Day 2 :
Keynote: Technical feasibility for hypersensitive HRP2 infection detection test to support malaria elimination
Time : 09:30-09:55
Paul LaBarre is a senior technical officer at PATH. His primary focus is accelerating a portfolio of novel technologies in HIV and malaria diagnostics appropriate for low-resource settings. He is also project director for the Bill & Melinda Gates Foundation–funded DIAMETER project and principle investigator for the NIH–funded non-instrumented nucleic acid amplification (NINA) platform development project. His background includes medical technology design for low resource settings, and prior to working in biotechnology, he served as a nuclear engineer officer in the United States Navy. He received a Master’s degree in Medical Engineering from the University of Washington.
Undiagnosed malaria infections may result in inefficient use of elimination program resources and contribute to persistent regional transmission. To minimize the number of undiagnosed malaria infections and advance toward malaria elimination requires improving access to currently available diagnostic tests and developing new, more sensitive tests that will detect asymptomatic, low-density infections. To enable the most efficient malaria elimination interventions in the most challenging malaria-endemic environments, Bill & Melinda Gates Foundation is sponsoring an Infection Detection Test (IDT) Development Initiative focused on developing a more sensitive diagnostic test for Plasmodium falciparum (Pf) based on detection of the HRP2 antigen. Under this initiative, the DIAMETER (diagnostics for malaria elimination toward eradication) team is collaborating with key partners to develop and validate new diagnostic tests for identification of subclinical Pf infections. These tests are intended for use in malaria-eliminating regions where undiagnosed infections serve as a reservoir of transmission. Over the past 12 months, initiative partners have initiated or completed new research projects, including an investigation of capture agents, new standard development and prototype analysis using clinical specimens. Together, these findings demonstrate feasibility of a new, hypersensitive IDT. New findings have also prompted an update of our target product profile (TPP) for the IDT. Here, we present an updated TPP along with an assessment of how several technologies compare against TPP specifications.

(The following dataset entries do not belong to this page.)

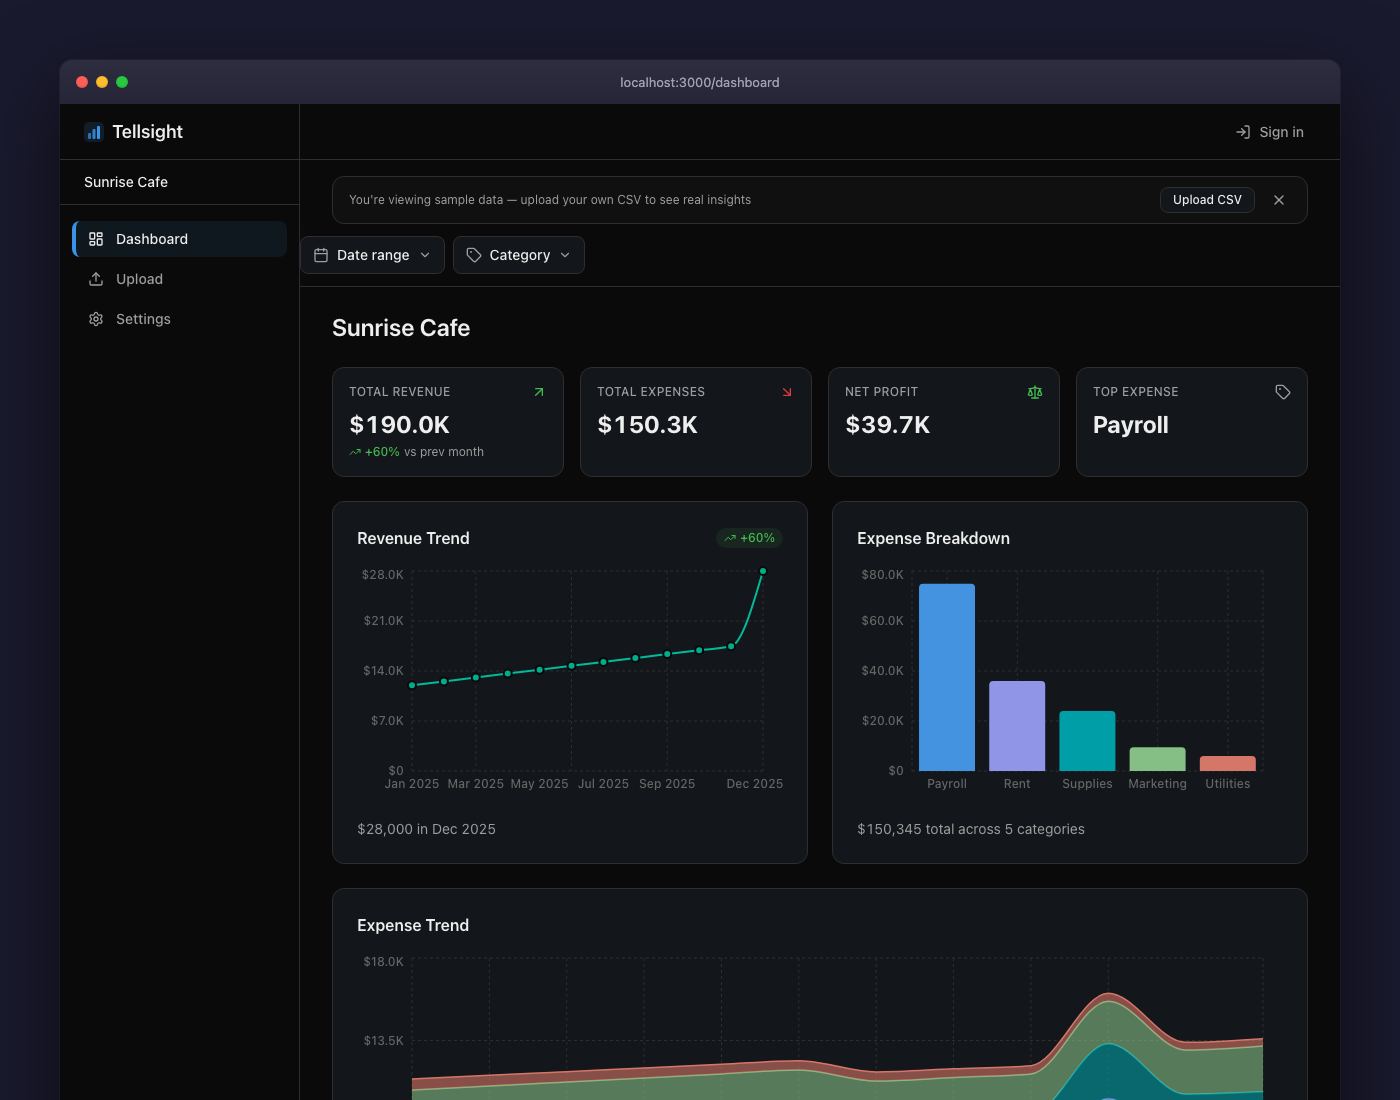
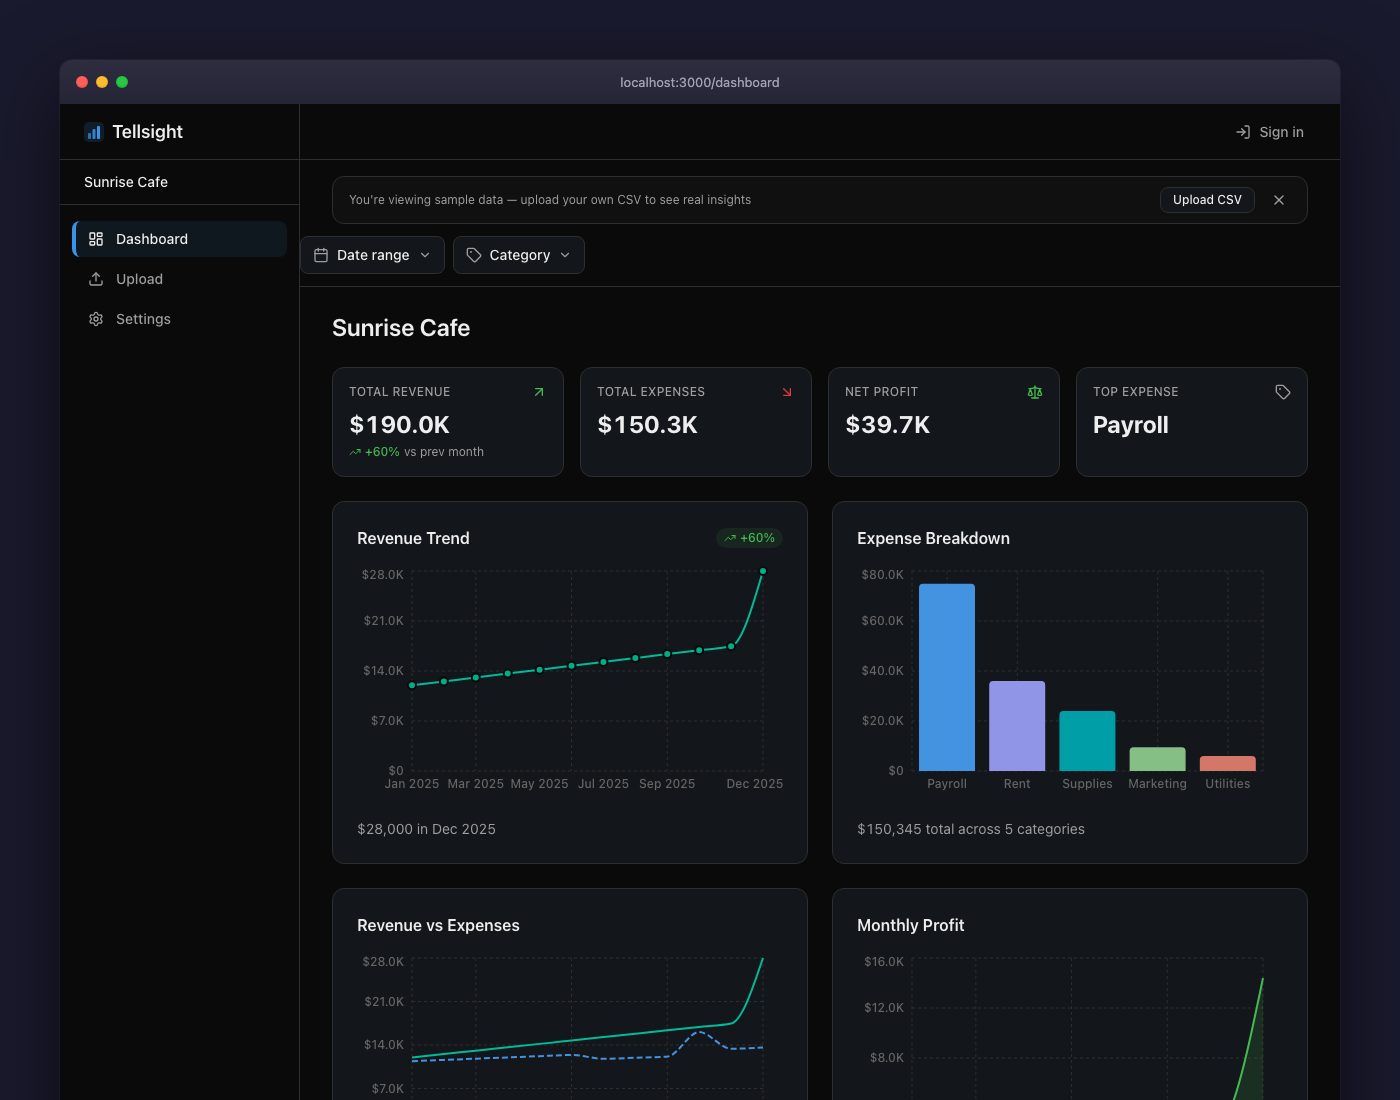
feat: add Revenue vs Expenses and Monthly Profit charts
Two new charts fill the dashboard's second row: a dual-line
Revenue vs Expenses comparison and an area chart showing monthly
profit with a zero reference line. Layout is now KPIs, primary
charts (2-col), comparison charts (2-col), expense trend
(full-width), then AI analysis.

Changed region(s): [[0.2764, 0.8964, 0.9214, 1.0], [0.6143, 0.8345, 0.6757, 0.9273], [0.2457, 0.8345, 0.3686, 0.8655]]

diff --git a/apps/web/app/dashboard/charts/RevenueVsExpensesChart.tsx b/apps/web/app/dashboard/charts/RevenueVsExpensesChart.tsx
@@ -1,0 +1,126 @@
+'use client';
+
+import {
+  LineChart,
+  Line,
+  XAxis,
+  YAxis,
+  CartesianGrid,
+  Tooltip,
+  ResponsiveContainer,
+  Legend,
+} from 'recharts';
+import type { MonthlyComparisonPoint } from 'shared/types';
+import { CHART_CONFIG } from 'shared/constants';
+import { useReducedMotion } from '@/hooks/useReducedMotion';
+import { formatCurrency, formatAbbreviated } from './formatters';
+
+interface RevenueVsExpensesChartProps {
+  data: MonthlyComparisonPoint[];
+}
+
+function ComparisonTooltip({ active, payload, label }: {
+  active?: boolean;
+  payload?: Array<{ name: string; value: number; color: string }>;
+  label?: string;
+}) {
+  if (!active || !payload?.length) return null;
+
+  return (
+    <div
+      role="status"
+      aria-live="polite"
+      className="rounded-md border border-border bg-card px-3 py-2 text-sm shadow-md"
+    >
+      <p className="mb-1.5 font-medium text-card-foreground">{label}</p>
+      {payload.map((p) => (
+        <div key={p.name} className="flex items-center justify-between gap-4">
+          <span className="flex items-center gap-1.5">
+            <span
+              className="inline-block h-2 w-2 rounded-full"
+              style={{ backgroundColor: p.color }}
+            />
+            <span className="text-muted-foreground">{p.name}</span>
+          </span>
+          <span className="font-medium text-card-foreground" style={{ fontFeatureSettings: '"tnum"' }}>
+            {formatCurrency(p.value)}
+          </span>
+        </div>
+      ))}
+    </div>
+  );
+}
+
+export function RevenueVsExpensesChart({ data }: RevenueVsExpensesChartProps) {
+  const reducedMotion = useReducedMotion();
+
+  if (data.length === 0) return null;
+
+  return (
+    <figure className="rounded-lg border border-border bg-card p-4 shadow-sm transition-shadow duration-200 hover:shadow-md motion-reduce:transition-none motion-reduce:hover:shadow-sm md:p-6">
+      <figcaption className="mb-4">
+        <h3 className="text-base font-semibold text-card-foreground">
+          Revenue vs Expenses
+        </h3>
+      </figcaption>
+
+      <div
+        className="aspect-video"
+        role="img"
+        aria-label="Line chart comparing monthly revenue and expenses"
+      >
+        <ResponsiveContainer width="100%" height="100%" debounce={CHART_CONFIG.RESIZE_DEBOUNCE_MS}>
+          <LineChart
+            data={data}
+            margin={{ top: 5, right: 20, bottom: 5, left: 0 }}
+            accessibilityLayer
+          >
+            <CartesianGrid strokeDasharray="3 3" className="stroke-border" />
+            <XAxis
+              dataKey="month"
+              tick={{ fontSize: 12, fontWeight: 500 }}
+              className="fill-muted-foreground"
+              tickLine={false}
+              axisLine={false}
+            />
+            <YAxis
+              tickFormatter={formatAbbreviated}
+              tick={{ fontSize: 12, fontWeight: 500 }}
+              className="fill-muted-foreground"
+              tickLine={false}
+              axisLine={false}
+              width={55}
+            />
+            <Tooltip content={<ComparisonTooltip />} />
+            <Legend
+              iconType="circle"
+              iconSize={8}
+              wrapperStyle={{ fontSize: 12, paddingTop: 8 }}
+            />
+            <Line
+              type="monotone"
+              dataKey="revenue"
+              name="Revenue"
+              stroke="var(--color-chart-revenue)"
+              strokeWidth={2}
+              dot={false}
+              animationDuration={CHART_CONFIG.ANIMATION_DURATION_MS}
+              isAnimationActive={!reducedMotion}
+            />
+            <Line
+              type="monotone"
+              dataKey="expenses"
+              name="Expenses"
+              stroke="var(--color-chart-expense-1)"
+              strokeWidth={2}
+              strokeDasharray="6 3"
+              dot={false}
+              animationDuration={CHART_CONFIG.ANIMATION_DURATION_MS}
+              isAnimationActive={!reducedMotion}
+            />
+          </LineChart>
+        </ResponsiveContainer>
+      </div>
+    </figure>
+  );
+}

diff --git a/apps/web/app/dashboard/charts/ProfitMarginChart.tsx b/apps/web/app/dashboard/charts/ProfitMarginChart.tsx
@@ -1,0 +1,105 @@
+'use client';
+
+import {
+  AreaChart,
+  Area,
+  XAxis,
+  YAxis,
+  CartesianGrid,
+  Tooltip,
+  ResponsiveContainer,
+  ReferenceLine,
+} from 'recharts';
+import type { MonthlyComparisonPoint } from 'shared/types';
+import { CHART_CONFIG } from 'shared/constants';
+import { useReducedMotion } from '@/hooks/useReducedMotion';
+import { formatCurrency, formatAbbreviated } from './formatters';
+
+interface ProfitMarginChartProps {
+  data: MonthlyComparisonPoint[];
+}
+
+function ProfitTooltip({ active, payload, label }: {
+  active?: boolean;
+  payload?: Array<{ value: number }>;
+  label?: string;
+}) {
+  if (!active || !payload?.[0]) return null;
+
+  const profit = payload[0].value;
+
+  return (
+    <div
+      role="status"
+      aria-live="polite"
+      className="rounded-md border border-border bg-card px-3 py-2 text-sm shadow-md"
+    >
+      <p className="font-medium text-card-foreground">{label}</p>
+      <p
+        className={profit >= 0 ? 'font-semibold text-success' : 'font-semibold text-destructive'}
+        style={{ fontFeatureSettings: '"tnum"' }}
+      >
+        {profit >= 0 ? '+' : ''}{formatCurrency(profit)}
+      </p>
+    </div>
+  );
+}
+
+export function ProfitMarginChart({ data }: ProfitMarginChartProps) {
+  const reducedMotion = useReducedMotion();
+
+  if (data.length === 0) return null;
+
+  return (
+    <figure className="rounded-lg border border-border bg-card p-4 shadow-sm transition-shadow duration-200 hover:shadow-md motion-reduce:transition-none motion-reduce:hover:shadow-sm md:p-6">
+      <figcaption className="mb-4">
+        <h3 className="text-base font-semibold text-card-foreground">
+          Monthly Profit
+        </h3>
+      </figcaption>
+
+      <div
+        className="aspect-video"
+        role="img"
+        aria-label="Area chart showing monthly profit (revenue minus expenses)"
+      >
+        <ResponsiveContainer width="100%" height="100%" debounce={CHART_CONFIG.RESIZE_DEBOUNCE_MS}>
+          <AreaChart
+            data={data}
+            margin={{ top: 5, right: 20, bottom: 5, left: 0 }}
+            accessibilityLayer
+          >
+            <CartesianGrid strokeDasharray="3 3" className="stroke-border" />
+            <XAxis
+              dataKey="month"
+              tick={{ fontSize: 12, fontWeight: 500 }}
+              className="fill-muted-foreground"
+              tickLine={false}
+              axisLine={false}
+            />
+            <YAxis
+              tickFormatter={formatAbbreviated}
+              tick={{ fontSize: 12, fontWeight: 500 }}
+              className="fill-muted-foreground"
+              tickLine={false}
+              axisLine={false}
+              width={55}
+            />
+            <Tooltip content={<ProfitTooltip />} />
+            <ReferenceLine y={0} stroke="var(--color-border)" strokeDasharray="3 3" />
+            <Area
+              type="monotone"
+              dataKey="profit"
+              stroke="var(--color-success)"
+              fill="var(--color-success)"
+              fillOpacity={0.15}
+              strokeWidth={2}
+              animationDuration={CHART_CONFIG.ANIMATION_DURATION_MS}
+              isAnimationActive={!reducedMotion}
+            />
+          </AreaChart>
+        </ResponsiveContainer>
+      </div>
+    </figure>
+  );
+}

diff --git a/apps/web/app/dashboard/DashboardShell.tsx b/apps/web/app/dashboard/DashboardShell.tsx
@@ -17,6 +17,8 @@ import { useSidebar } from './contexts/SidebarContext';
 import { RevenueChart } from './charts/RevenueChart';
 import { ExpenseChart } from './charts/ExpenseChart';
 import { ExpenseTrendChart } from './charts/ExpenseTrendChart';
+import { RevenueVsExpensesChart } from './charts/RevenueVsExpensesChart';
+import { ProfitMarginChart } from './charts/ProfitMarginChart';
 import { ChartSkeleton } from './charts/ChartSkeleton';
 import { LazyChart } from './charts/LazyChart';
 import { FilterBar, computeDateRange, type FilterState } from './FilterBar';
@@ -291,6 +293,16 @@ export function DashboardShell({ initialData, cachedSummary, cachedMetadata, tie
                     </LazyChart>
                   )}
                 </div>
+                {data.monthlyComparison?.length > 0 && (
+                  <div className="mt-4 grid gap-4 md:mt-6 md:grid-cols-2 md:gap-6">
+                    <LazyChart skeletonVariant="line">
+                      <RevenueVsExpensesChart data={data.monthlyComparison} />
+                    </LazyChart>
+                    <LazyChart skeletonVariant="line">
+                      <ProfitMarginChart data={data.monthlyComparison} />
+                    </LazyChart>
+                  </div>
+                )}
                 {data.expenseTrend?.length > 0 && (
                   <div className="mt-4 md:mt-6">
                     <LazyChart skeletonVariant="line">

diff --git a/apps/api/src/db/queries/charts.ts b/apps/api/src/db/queries/charts.ts
@@ -120,5 +120,25 @@ export async function getChartData(
       return point;
     });
 
-  return { revenueTrend, expenseBreakdown, expenseTrend, availableCategories, dateRange };
+  // monthly totals for revenue vs expenses + profit margin charts
+  const allMonthKeys = new Set([...revenueByMonth.keys(), ...expenseByMonthCategory.keys()]);
+  const monthlyComparison = [...allMonthKeys]
+    .sort()
+    .map((key) => {
+      const monthIdx = parseInt(key.split('-')[1]!, 10) - 1;
+      const year = key.split('-')[0];
+      const revenue = Math.round((revenueByMonth.get(key) ?? 0) * 100) / 100;
+      const totalExpense = expenseByMonthCategory.has(key)
+        ? [...expenseByMonthCategory.get(key)!.values()].reduce((s, v) => s + v, 0)
+        : 0;
+      const expenses = Math.round(totalExpense * 100) / 100;
+      return {
+        month: `${MONTH_LABELS[monthIdx]} ${year}`,
+        revenue,
+        expenses,
+        profit: Math.round((revenue - expenses) * 100) / 100,
+      };
+    });
+
+  return { revenueTrend, expenseBreakdown, expenseTrend, monthlyComparison, availableCategories, dateRange };
 }

diff --git a/packages/shared/src/types/charts.ts b/packages/shared/src/types/charts.ts
@@ -2,6 +2,7 @@ import type { z } from 'zod';
 import type {
   revenueTrendPointSchema,
   expenseBreakdownItemSchema,
+  monthlyComparisonPointSchema,
   datasetDateRangeSchema,
   chartDataSchema,
 } from '../schemas/charts.js';
@@ -10,6 +11,7 @@ import type { chartFiltersSchema } from '../schemas/filters.js';
 export type RevenueTrendPoint = z.infer<typeof revenueTrendPointSchema>;
 export type ExpenseBreakdownItem = z.infer<typeof expenseBreakdownItemSchema>;
 export type ExpenseTrendPoint = Record<string, string | number>;
+export type MonthlyComparisonPoint = z.infer<typeof monthlyComparisonPointSchema>;
 export type DatasetDateRange = z.infer<typeof datasetDateRangeSchema>;
 export type ChartData = z.infer<typeof chartDataSchema>;
 export type ChartFilters = z.infer<typeof chartFiltersSchema>;

diff --git a/packages/shared/src/schemas/charts.ts b/packages/shared/src/schemas/charts.ts
@@ -18,10 +18,18 @@ export const datasetDateRangeSchema = z.object({
 
 export const expenseTrendPointSchema = z.record(z.string(), z.union([z.string(), z.number()]));
 
+export const monthlyComparisonPointSchema = z.object({
+  month: z.string(),
+  revenue: z.number(),
+  expenses: z.number(),
+  profit: z.number(),
+});
+
 export const chartDataSchema = z.object({
   revenueTrend: z.array(revenueTrendPointSchema),
   expenseBreakdown: z.array(expenseBreakdownItemSchema),
   expenseTrend: z.array(expenseTrendPointSchema),
+  monthlyComparison: z.array(monthlyComparisonPointSchema),
   orgName: z.string(),
   isDemo: z.boolean(),
   availableCategories: z.array(z.string()),

diff --git a/apps/web/app/dashboard/DashboardShell.test.tsx b/apps/web/app/dashboard/DashboardShell.test.tsx
@@ -151,6 +151,10 @@ const fullData: ChartData = {
     { month: 'Jan', Payroll: 3000, Rent: 1500 },
     { month: 'Feb', Payroll: 3200, Rent: 1500 },
   ],
+  monthlyComparison: [
+    { month: 'Jan', revenue: 5000, expenses: 4500, profit: 500 },
+    { month: 'Feb', revenue: 7000, expenses: 4700, profit: 2300 },
+  ],
   orgName: 'Acme Corp',
   isDemo: false,
   availableCategories: ['Payroll', 'Rent'],
@@ -163,6 +167,7 @@ const emptyData: ChartData = {
   revenueTrend: [],
   expenseBreakdown: [],
   expenseTrend: [],
+  monthlyComparison: [],
   orgName: 'Dashboard',
   isDemo: true,
   availableCategories: [],

diff --git a/apps/web/app/dashboard/page.tsx b/apps/web/app/dashboard/page.tsx
@@ -8,6 +8,7 @@ const EMPTY_CHART_DATA: ChartData = {
   revenueTrend: [],
   expenseBreakdown: [],
   expenseTrend: [],
+  monthlyComparison: [],
   orgName: 'Dashboard',
   isDemo: true,
   availableCategories: [],

diff --git a/packages/shared/src/types/index.ts b/packages/shared/src/types/index.ts
@@ -23,6 +23,7 @@ export type {
 export type {
   RevenueTrendPoint,
   ExpenseBreakdownItem,
+  MonthlyComparisonPoint,
   DatasetDateRange,
   ChartData,
   ChartFilters,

Institute of Parasitology of the Slovak Academy of Sciences, Slovak Republic
Keynote: Relationship between parasitozoonoses, domestic animals, wildlife and changing environment in the Slovak Republic
Time : 09:55-10:20
I Papajová graduated in 1997 from the Faculty of Natural Sciences, University of Pavol Jozef Šafárik in Košice, specializing in Biology and Chemistry. She received PhD degree at the Institute of Parasitology of the SAS in 2001 and she defended her thesis on Ecological factors and their impact on the tenacity of the enteronematode eggs in 2014. Since 2000, she has been working as Researcher – Parasitologist at the Institute of Parasitology of the SAS (IP SAS). From 2002, she is the Head of the Department of Environmental and Plant Parasitology and since 2011, she has been acting as Deputy Director at the IP SAS.
Recently, we have regularly come across the issue of parasitozoonoses occurrence at all levels of society. This interferes with the problems in veterinary care (regarding animal health) and public health (human health, safety of food chain), what directly and indirectly influences the economy of individual European countries. Parasitozoonoses (protozoonoses and helminthozoonoses) belongs to a special category of zoonooses where the source of infection could be an animal, and also man in the body of which parasites reside. After the accession of the Slovak Republic into the EU and acceptation the rules of the Common European Market the entire socio-economic considerably changed. Free movement of goods and life animals without border control affected the incidence of parasitozoonoses in our territory and substantially increased health risks for farm and domestic animals. This new situation has significant impact on public health. Contamination of the environment in urban and rural ecosystems with parasites will be discussed. The most serious problem associated with this issue is to ensure hygienic safety of the organic wastes. Our presentation will also focus on protection against spreading parasitic germs through waste and animal excrements.